Intermodal terminals and port-rail connections will be important to fully realising the benefits of Inland Rail and maximising productivity in Australia’s freight network.
Intermodal terminals to support Inland Rail in Melbourne and Brisbane
Efficient intermodal terminals in Melbourne and Brisbane are critical to realising the benefits of Inland Rail and will also provide broader economic benefits including improving the competitiveness of Australia’s freight supply chain.
The Australian Government will contribute up to 50 per cent, capped at $20 million to fund two business cases (capped at $10 million each) with the Victorian and Queensland Governments to consider the development of intermodal terminals in Melbourne and Brisbane capable of supporting Inland Rail.
The scope of the business cases will include (but is not limited to):
- defining the business need
- alignment with government objectives of Inland Rail
- integration with the broader transport network and wider network dependencies
- options for delivery
- economic technical, financial, environmental, social and risk assessments of the proposed intermodal terminal.
More information on the business cases is available on the department's website:
Government involvement will ensure that intermodal terminals, with sufficient capacity to accommodate double-stacked 1,800-metre trains, are available to support Inland Rail in Melbourne and Brisbane from the commencement of services in the mid 2020s.
- Truganina, west Melbourne (referred to as the Western Interstate Freight Terminal).
- Beveridge, north Melbourne (referred to as the Beveridge Intermodal Freight Terminal).
In Brisbane, the Australian Rail Track Corporation Business Case for Inland Rail 2015 considers the possibility of intermodal terminal operations in addition to the existing terminal at Acacia Ridge, at:
The Department sought submissions during June and July 2018 from key logistics and freight stakeholders with an interest in the freight and terminal markets in Brisbane and Melbourne, including:

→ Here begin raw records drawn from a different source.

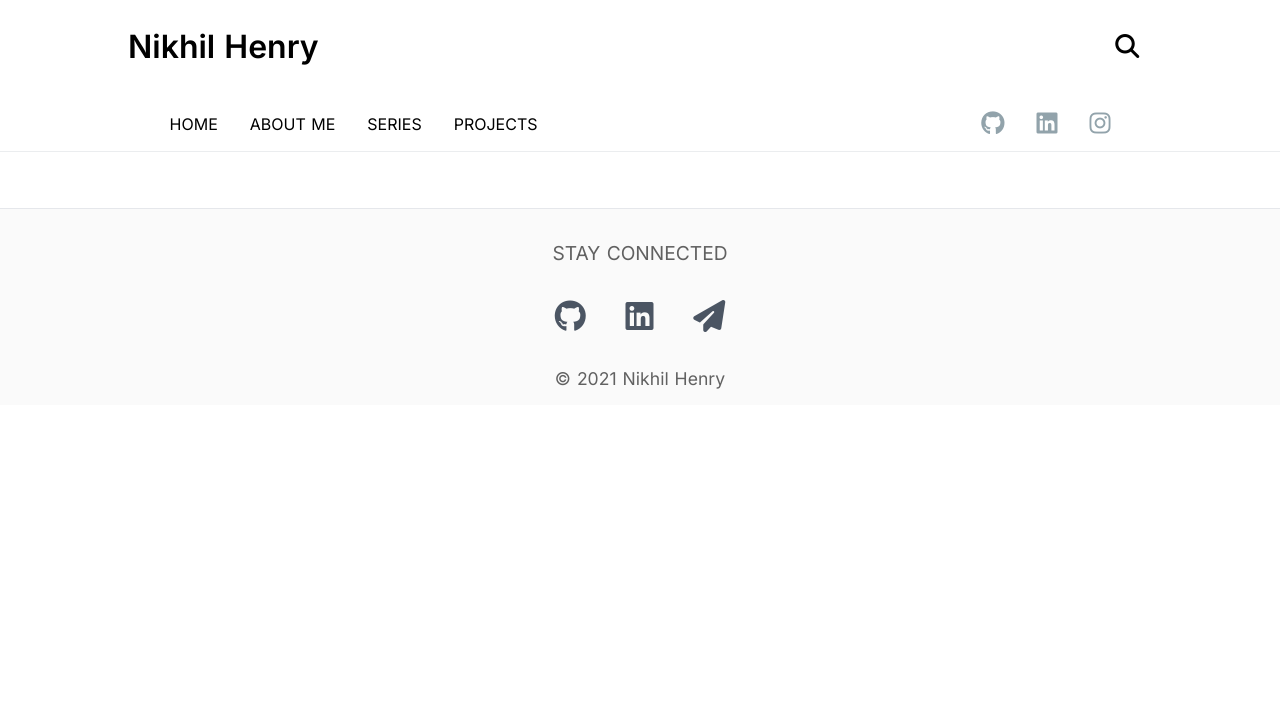
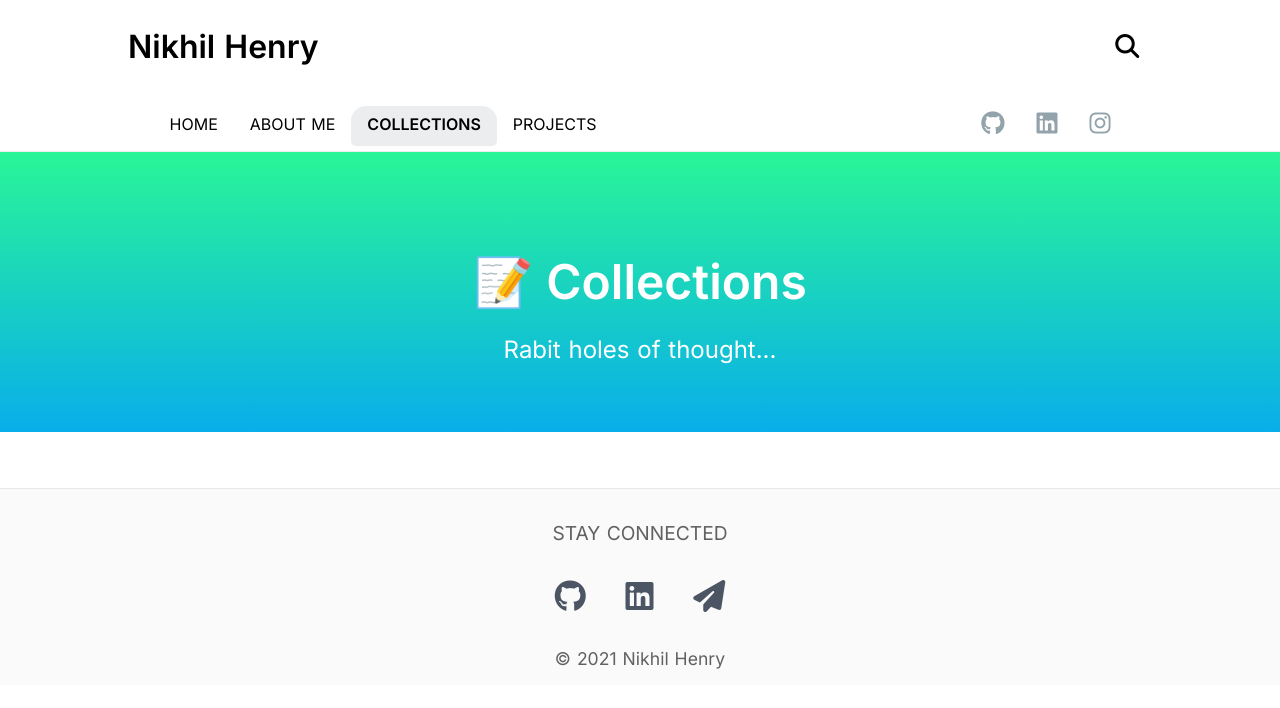
Before and after one commit to nikhilhenry/personal-site, a Nuxt app: page /collections in a window 1280 px wide. Shown: the top 708 px of the page. Built offline with nearby package versions, Linux system fonts and the light colour scheme.

Commit message:
rename series to collections

```diff
--- a/layouts/default.vue
+++ b/layouts/default.vue
@@ -25,9 +25,9 @@
             </li>
             <li
               class="nav-item"
-              :class="{ 'active-class': activeRoute == 'series' }"
+              :class="{ 'active-class': activeRoute == 'collections' }"
             >
-              <nuxt-link to="series">series</nuxt-link>
+              <nuxt-link to="collections">collections</nuxt-link>
             </li>
             <li
               class="nav-item"
--- a/pages/series/index.vue
+++ b/pages/collections/index.vue
@@ -1,10 +1,13 @@
 <template>
-  <div class="series">
+  <div class="collections">
     <div class="hero">
       <div class="wrapper">
-        <h1 class="title">📝 Series</h1>
+        <h1 class="title">📝 Collections</h1>
         <p class="subtitle">Rabit holes of thought...</p>
       </div>
+    </div>
+    <div class="container">
+      <!-- list of collections -->
     </div>
   </div>
 </template>
```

- transport and logistics operators
- transport and logistics asset owners or potential investors
- major freight consignors
- industry representative bodies
- relevant government or public sector agencies.
The submissions addressed:
- Where the optimal site for an intermodal terminal in Melbourne and/or Brisbane is, based on factors such as, but not limited to:
- the ability to efficiently meet projected freight demand and service double-stacked 1,800 metre long trains
- proximity to customers and supporting warehousing facilities
- access to connecting infrastructure
- When will new or upgraded intermodal terminal developments be required in Melbourne and/or Brisbane.
- What owner and operator models will allow terminals in Melbourne and/or Brisbane to most effectively and efficiently meet freight demand.
- What appetite for investment in terminals in Melbourne and/or Brisbane is possessed, or perceived within the market.
- What impediments exist in Melbourne and/or Brisbane that limit the appetite organisations in terminals.
- What role, if any, is required of government (Federal, State and/or Local) to facilitate optimal terminal solutions in Melbourne and Brisbane (for example through regulatory or planning arrangements, supporting connecting infrastructure or other approaches).
Industry input during these consultations is being included in the Government’s current considerations about the location, timing and other factors related to intermodal terminals in Melbourne and Brisbane to support Inland Rail.
Intermodal terminals in regional centres
Intermodal terminals in regional centres along the rail corridor would also support regional supply chains and assist producers to gain better access to markets. The development of regional intermodal terminals and other complementary infrastructure is expected to be largely driven by market opportunities identified by private investors.